THE DATA Block Start

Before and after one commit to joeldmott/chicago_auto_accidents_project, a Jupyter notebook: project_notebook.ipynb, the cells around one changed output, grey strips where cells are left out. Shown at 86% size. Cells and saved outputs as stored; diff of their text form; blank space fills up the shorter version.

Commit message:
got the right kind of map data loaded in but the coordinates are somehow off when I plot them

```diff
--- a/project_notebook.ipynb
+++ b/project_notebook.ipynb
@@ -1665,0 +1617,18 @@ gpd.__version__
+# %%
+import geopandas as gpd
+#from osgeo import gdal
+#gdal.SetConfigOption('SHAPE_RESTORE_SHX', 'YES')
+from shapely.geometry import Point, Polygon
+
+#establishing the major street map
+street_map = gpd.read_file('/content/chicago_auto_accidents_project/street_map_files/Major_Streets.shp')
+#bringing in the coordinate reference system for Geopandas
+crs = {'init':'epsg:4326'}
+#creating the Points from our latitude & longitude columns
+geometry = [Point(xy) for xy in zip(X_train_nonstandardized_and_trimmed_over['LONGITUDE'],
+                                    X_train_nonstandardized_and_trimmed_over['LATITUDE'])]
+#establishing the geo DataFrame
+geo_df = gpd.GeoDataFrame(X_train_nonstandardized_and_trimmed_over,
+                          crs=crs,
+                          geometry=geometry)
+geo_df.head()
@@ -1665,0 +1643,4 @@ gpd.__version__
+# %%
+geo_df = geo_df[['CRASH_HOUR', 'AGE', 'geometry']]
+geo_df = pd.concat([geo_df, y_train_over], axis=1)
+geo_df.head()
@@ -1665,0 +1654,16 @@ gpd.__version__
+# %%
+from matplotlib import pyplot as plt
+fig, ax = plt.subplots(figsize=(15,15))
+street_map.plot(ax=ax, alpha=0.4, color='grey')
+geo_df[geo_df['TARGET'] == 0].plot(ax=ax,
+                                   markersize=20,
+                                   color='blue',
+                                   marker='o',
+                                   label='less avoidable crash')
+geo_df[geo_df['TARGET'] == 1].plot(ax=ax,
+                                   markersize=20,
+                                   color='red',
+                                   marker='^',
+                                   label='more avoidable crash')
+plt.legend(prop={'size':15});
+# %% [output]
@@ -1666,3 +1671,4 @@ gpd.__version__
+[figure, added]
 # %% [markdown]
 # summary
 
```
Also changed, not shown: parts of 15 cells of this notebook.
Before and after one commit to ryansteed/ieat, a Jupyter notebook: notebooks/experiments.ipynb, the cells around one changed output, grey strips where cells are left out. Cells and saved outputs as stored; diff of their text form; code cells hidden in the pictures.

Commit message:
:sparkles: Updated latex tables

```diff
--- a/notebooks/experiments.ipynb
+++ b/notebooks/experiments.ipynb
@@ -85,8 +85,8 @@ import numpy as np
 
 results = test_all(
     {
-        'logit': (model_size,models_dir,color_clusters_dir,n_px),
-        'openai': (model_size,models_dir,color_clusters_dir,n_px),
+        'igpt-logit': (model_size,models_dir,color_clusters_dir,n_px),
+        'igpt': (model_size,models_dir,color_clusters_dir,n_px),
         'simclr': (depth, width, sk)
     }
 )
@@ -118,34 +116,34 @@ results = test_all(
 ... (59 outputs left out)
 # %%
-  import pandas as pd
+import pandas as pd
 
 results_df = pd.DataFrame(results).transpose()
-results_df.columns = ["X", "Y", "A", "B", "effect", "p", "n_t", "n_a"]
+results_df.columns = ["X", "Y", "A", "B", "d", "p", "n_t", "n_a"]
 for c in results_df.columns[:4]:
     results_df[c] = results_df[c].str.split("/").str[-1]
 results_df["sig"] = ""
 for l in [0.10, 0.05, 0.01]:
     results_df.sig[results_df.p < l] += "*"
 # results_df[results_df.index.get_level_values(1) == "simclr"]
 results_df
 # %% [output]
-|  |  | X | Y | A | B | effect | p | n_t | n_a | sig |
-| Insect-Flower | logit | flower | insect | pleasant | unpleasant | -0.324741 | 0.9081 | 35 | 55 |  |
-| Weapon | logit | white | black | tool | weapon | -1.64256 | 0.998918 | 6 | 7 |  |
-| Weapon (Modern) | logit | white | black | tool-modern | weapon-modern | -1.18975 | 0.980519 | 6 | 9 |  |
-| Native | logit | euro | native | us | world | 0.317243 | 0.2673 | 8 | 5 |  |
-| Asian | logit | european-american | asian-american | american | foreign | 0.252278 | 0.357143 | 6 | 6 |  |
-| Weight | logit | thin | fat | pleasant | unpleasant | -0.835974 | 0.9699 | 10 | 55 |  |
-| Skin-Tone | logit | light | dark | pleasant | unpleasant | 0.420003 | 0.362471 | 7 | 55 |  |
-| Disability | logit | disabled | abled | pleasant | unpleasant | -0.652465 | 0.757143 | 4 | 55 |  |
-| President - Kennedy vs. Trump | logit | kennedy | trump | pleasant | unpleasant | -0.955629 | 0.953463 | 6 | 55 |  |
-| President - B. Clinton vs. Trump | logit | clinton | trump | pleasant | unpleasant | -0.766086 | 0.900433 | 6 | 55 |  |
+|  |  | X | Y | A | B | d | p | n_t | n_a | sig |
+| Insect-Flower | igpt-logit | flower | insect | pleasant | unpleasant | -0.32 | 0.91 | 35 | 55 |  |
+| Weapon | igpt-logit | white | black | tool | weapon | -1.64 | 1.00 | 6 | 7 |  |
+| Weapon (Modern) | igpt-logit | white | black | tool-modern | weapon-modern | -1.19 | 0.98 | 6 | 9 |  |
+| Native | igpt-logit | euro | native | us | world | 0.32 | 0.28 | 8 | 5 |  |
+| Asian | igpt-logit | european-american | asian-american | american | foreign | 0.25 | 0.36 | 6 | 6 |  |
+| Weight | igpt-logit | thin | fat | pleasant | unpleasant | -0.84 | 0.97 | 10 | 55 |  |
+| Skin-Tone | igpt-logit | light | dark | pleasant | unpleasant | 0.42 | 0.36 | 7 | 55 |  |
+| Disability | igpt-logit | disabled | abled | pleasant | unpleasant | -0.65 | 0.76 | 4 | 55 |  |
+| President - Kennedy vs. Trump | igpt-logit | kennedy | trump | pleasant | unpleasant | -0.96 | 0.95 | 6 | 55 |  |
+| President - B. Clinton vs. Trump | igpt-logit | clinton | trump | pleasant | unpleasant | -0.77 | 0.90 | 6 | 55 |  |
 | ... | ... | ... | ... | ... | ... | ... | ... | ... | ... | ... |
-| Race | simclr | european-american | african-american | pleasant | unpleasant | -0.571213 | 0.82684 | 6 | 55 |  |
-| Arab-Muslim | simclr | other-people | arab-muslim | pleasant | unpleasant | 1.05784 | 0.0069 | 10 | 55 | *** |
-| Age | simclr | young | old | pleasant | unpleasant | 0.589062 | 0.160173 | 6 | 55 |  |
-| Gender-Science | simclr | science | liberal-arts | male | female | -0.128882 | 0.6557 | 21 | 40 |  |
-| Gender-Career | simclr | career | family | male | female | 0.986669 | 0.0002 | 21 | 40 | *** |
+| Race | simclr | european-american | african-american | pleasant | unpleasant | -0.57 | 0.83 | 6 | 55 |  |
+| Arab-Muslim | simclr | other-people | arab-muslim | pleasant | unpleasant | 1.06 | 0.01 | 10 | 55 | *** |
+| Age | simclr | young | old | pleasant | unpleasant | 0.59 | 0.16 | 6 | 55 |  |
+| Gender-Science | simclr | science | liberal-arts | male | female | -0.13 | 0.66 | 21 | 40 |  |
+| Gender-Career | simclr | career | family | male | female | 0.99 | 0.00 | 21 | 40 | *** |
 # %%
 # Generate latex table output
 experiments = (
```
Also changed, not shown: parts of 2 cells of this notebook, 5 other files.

THE DATA Block End

Your answer should be the lines of the records that hold the string "columns".

▶ _WRITTEN SOLUTION_
+#creating the Points from our latitude & longitude columns
-results_df.columns = ["X", "Y", "A", "B", "effect", "p", "n_t", "n_a"]
+results_df.columns = ["X", "Y", "A", "B", "d", "p", "n_t", "n_a"]
 for c in results_df.columns[:4]:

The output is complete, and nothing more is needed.